Can I Continue My Medications Prior to Surgery?
Please provide us with a detailed list of:
- ALL prescriptions
- Non-prescription medications that you take including all supplements
- Herbal medications as well
Most prescription medications can be continued prior to surgery, but it is extremely important to let us know if you are on any type of blood thinners such as Coumadin or Warfarin. You will be advised as to which medications and supplements may need to be discontinued prior to surgery.
Do I Need to Take Antibiotics Prior to Mohs Surgery?
You may be prescribed a pre-operative antibiotic. It is important that you discuss ALL medical conditions with your doctor prior to surgery so that specific treatment can be prescribed for your individual medical situation.
What Should I Wear on the Day of the Surgery?
- You should wear loose comfortable clothing that you can get in and out of easily. For example, it may be best to wear a button-down shirt.
- Often you will need to change into a gown for surgery.
- Surgical rooms can be chilly (so we have blankets available), but you may want to bring something with a little warmth.
- You should avoid wearing jewelry on the day of your surgery.
About U.S. Dermatology Partners Brodie Lane
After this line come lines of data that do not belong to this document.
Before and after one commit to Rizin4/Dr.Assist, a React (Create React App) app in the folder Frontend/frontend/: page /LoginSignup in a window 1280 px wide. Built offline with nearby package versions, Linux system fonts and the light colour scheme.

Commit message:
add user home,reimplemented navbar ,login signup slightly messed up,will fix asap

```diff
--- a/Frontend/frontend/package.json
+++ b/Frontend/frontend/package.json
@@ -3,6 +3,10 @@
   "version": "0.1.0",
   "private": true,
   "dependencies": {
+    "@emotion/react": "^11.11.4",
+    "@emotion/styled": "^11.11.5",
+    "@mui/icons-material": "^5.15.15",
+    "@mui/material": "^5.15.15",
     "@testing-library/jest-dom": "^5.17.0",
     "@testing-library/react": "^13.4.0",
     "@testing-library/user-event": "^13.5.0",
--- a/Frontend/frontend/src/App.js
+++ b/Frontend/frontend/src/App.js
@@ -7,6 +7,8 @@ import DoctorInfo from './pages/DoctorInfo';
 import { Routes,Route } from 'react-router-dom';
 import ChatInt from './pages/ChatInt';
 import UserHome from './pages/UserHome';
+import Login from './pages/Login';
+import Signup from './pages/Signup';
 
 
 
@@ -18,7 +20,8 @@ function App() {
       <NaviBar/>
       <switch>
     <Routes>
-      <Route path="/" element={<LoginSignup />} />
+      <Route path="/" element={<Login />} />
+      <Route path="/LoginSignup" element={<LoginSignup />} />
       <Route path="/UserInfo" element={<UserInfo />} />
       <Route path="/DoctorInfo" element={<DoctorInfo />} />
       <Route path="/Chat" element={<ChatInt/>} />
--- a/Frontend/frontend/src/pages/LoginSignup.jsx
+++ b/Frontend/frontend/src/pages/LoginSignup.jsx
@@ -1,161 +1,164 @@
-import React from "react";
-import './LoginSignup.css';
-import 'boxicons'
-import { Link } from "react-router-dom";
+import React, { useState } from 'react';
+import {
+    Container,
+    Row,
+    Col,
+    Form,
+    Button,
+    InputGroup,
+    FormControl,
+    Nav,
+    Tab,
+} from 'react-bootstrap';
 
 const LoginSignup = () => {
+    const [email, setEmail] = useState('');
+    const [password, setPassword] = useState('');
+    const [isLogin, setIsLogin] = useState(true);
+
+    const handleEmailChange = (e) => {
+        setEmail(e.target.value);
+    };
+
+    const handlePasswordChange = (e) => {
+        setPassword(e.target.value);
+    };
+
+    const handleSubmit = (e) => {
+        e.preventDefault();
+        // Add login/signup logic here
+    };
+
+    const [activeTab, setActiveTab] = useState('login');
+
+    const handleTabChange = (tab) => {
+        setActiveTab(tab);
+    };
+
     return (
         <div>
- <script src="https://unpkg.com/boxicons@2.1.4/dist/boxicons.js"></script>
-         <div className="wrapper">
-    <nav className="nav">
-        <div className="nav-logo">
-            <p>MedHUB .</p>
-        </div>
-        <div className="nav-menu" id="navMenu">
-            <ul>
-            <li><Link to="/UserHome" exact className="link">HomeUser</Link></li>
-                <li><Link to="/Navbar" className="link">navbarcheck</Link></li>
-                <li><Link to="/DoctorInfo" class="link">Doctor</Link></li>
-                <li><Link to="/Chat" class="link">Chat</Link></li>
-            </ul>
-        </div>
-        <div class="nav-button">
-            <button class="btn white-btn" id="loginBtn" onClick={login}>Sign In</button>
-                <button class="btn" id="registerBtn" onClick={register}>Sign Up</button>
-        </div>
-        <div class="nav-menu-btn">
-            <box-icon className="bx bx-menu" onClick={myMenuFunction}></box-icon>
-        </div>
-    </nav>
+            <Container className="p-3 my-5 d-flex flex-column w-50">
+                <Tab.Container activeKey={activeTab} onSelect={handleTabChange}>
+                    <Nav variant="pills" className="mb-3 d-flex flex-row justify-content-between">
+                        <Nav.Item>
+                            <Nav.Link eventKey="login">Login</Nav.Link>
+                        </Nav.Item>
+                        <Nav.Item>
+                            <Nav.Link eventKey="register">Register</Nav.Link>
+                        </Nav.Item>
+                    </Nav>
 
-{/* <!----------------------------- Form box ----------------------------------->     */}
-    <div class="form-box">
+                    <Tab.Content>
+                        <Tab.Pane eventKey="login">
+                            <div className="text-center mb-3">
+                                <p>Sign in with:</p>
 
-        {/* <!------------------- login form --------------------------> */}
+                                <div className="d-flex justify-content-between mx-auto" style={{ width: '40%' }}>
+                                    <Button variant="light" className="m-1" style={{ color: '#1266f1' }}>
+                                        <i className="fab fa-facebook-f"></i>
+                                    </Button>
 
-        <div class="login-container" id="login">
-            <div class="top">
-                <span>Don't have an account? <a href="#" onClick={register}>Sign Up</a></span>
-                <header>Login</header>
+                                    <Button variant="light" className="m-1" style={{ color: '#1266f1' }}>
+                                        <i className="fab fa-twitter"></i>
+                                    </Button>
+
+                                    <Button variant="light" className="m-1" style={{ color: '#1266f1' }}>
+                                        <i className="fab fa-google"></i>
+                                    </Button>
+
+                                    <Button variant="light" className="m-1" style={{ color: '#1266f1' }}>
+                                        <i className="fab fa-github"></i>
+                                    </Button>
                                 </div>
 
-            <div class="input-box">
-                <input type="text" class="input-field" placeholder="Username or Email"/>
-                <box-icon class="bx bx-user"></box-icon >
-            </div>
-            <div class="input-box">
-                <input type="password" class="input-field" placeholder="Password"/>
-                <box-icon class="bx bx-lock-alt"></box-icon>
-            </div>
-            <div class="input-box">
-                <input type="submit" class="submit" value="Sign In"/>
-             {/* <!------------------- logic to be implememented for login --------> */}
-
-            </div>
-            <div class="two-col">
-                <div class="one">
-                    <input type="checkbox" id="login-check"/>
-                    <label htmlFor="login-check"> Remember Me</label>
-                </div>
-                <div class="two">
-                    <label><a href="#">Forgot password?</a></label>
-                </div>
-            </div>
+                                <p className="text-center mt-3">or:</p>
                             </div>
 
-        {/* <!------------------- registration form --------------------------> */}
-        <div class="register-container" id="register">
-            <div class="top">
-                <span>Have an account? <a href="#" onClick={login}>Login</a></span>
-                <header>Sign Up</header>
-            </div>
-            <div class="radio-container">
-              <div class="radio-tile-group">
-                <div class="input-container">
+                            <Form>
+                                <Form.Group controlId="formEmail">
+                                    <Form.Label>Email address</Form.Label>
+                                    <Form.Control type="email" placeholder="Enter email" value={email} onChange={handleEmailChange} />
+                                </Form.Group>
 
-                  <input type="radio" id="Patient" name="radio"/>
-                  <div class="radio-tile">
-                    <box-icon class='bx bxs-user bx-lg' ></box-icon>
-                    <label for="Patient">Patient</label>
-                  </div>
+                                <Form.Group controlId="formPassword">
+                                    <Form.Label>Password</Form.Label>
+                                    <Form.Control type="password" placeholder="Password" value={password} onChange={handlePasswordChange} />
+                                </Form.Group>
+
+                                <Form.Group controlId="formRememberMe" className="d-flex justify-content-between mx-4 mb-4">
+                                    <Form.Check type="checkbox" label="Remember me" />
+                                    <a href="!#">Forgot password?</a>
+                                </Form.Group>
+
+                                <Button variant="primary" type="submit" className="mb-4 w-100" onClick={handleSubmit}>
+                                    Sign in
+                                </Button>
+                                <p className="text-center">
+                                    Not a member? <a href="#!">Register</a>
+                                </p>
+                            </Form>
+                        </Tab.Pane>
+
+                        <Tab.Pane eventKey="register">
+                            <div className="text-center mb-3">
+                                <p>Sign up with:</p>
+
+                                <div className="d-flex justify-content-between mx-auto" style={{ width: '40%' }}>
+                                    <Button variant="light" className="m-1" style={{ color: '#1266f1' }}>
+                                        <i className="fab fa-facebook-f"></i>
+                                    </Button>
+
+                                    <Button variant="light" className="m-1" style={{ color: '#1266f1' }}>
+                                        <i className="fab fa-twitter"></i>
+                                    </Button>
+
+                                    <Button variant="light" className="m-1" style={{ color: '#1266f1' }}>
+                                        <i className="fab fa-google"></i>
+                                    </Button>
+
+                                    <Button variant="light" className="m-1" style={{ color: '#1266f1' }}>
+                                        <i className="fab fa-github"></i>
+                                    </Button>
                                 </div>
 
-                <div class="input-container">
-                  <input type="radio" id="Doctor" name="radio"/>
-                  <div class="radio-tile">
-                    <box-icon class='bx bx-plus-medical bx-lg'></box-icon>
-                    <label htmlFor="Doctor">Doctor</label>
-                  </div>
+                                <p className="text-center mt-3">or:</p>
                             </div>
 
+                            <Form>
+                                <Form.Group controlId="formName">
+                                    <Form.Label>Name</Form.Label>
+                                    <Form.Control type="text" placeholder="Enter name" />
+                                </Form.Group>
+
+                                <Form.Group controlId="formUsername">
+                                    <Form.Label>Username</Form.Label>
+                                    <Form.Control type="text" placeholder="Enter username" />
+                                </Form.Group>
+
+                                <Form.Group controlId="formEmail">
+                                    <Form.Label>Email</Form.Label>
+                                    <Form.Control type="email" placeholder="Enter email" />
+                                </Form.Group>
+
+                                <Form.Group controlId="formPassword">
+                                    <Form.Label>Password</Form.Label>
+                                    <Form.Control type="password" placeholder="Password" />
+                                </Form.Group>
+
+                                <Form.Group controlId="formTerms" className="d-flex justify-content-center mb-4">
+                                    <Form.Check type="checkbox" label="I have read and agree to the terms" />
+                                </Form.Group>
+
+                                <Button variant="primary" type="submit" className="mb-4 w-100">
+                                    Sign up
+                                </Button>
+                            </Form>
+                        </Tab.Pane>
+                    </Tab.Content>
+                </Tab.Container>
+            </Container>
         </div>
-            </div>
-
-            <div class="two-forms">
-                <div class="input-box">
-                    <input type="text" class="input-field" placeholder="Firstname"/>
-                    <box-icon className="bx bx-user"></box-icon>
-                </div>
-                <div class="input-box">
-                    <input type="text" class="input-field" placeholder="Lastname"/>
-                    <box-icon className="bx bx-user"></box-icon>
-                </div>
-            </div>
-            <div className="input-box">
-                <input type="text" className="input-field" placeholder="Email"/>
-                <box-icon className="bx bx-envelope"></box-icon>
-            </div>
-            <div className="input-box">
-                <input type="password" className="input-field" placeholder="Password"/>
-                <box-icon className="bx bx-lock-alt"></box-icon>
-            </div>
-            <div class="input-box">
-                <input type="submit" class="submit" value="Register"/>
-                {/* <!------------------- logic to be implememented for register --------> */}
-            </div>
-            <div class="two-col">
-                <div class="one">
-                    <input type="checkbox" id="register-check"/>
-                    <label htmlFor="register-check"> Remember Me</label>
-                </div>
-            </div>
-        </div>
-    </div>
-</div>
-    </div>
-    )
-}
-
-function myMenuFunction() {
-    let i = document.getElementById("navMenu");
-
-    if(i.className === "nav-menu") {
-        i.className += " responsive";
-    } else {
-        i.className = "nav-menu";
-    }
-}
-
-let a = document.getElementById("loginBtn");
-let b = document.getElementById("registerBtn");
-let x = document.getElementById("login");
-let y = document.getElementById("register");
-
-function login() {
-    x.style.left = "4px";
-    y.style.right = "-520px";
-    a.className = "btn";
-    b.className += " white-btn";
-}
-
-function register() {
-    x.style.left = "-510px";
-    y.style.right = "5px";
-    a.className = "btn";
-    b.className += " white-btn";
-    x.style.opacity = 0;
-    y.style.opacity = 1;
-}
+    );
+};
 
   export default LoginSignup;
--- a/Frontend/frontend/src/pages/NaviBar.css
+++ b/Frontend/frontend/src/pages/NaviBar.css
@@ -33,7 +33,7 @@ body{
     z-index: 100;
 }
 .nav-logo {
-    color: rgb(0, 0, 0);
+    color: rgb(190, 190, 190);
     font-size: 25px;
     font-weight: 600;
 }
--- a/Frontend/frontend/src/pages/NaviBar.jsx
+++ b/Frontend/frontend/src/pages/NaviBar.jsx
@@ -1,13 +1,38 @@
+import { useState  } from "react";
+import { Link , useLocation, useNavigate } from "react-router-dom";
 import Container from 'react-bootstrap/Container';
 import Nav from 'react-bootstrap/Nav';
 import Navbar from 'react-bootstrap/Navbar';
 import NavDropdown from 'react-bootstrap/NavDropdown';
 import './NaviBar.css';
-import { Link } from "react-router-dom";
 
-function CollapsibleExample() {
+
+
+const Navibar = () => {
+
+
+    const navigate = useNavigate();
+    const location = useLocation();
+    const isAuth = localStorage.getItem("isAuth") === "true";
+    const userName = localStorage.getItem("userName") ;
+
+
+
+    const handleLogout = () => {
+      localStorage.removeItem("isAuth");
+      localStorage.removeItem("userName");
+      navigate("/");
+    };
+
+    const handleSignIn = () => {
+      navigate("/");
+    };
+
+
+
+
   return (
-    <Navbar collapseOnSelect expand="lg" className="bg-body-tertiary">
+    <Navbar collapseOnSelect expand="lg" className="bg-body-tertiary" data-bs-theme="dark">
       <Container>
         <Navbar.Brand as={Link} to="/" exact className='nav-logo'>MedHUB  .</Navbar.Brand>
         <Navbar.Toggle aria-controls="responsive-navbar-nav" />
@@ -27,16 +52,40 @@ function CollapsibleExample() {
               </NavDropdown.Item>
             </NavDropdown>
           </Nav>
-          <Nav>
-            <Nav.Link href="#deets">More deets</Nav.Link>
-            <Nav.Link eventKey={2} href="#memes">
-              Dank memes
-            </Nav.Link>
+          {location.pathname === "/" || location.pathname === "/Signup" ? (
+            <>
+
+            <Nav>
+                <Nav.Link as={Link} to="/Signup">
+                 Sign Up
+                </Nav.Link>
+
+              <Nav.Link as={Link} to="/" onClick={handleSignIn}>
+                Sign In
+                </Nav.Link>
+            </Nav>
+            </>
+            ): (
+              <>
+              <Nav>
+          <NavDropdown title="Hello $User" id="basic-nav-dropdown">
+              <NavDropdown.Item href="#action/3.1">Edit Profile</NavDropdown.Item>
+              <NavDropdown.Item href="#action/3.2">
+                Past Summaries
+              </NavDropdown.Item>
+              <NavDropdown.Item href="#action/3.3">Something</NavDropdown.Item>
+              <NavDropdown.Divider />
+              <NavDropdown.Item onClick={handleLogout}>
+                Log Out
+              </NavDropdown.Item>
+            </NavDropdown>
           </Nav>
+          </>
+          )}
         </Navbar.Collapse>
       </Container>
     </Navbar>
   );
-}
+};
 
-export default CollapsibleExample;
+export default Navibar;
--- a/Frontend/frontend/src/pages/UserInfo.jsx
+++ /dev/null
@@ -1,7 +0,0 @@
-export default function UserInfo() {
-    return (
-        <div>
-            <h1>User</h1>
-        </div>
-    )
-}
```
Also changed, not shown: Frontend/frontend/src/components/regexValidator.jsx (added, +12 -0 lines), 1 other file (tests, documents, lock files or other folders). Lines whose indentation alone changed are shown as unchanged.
At U.S. Dermatology Partners Brodie Lane, formerly Evans Dermatology, our team of medical experts provides the very latest in dermatology care for the entire family, along with state-of-the-art treatment for skin diseases. As the leading treatment center of psoriasis in Central Texas and the largest dermatology practice serving South Austin, Texas we focus on caring for your medical needs including acne, psoriasis, eczema, and skin cancer, while also providing high-quality cosmetic services. Our patients enjoy compassionate and efficient care in our comfortable offices.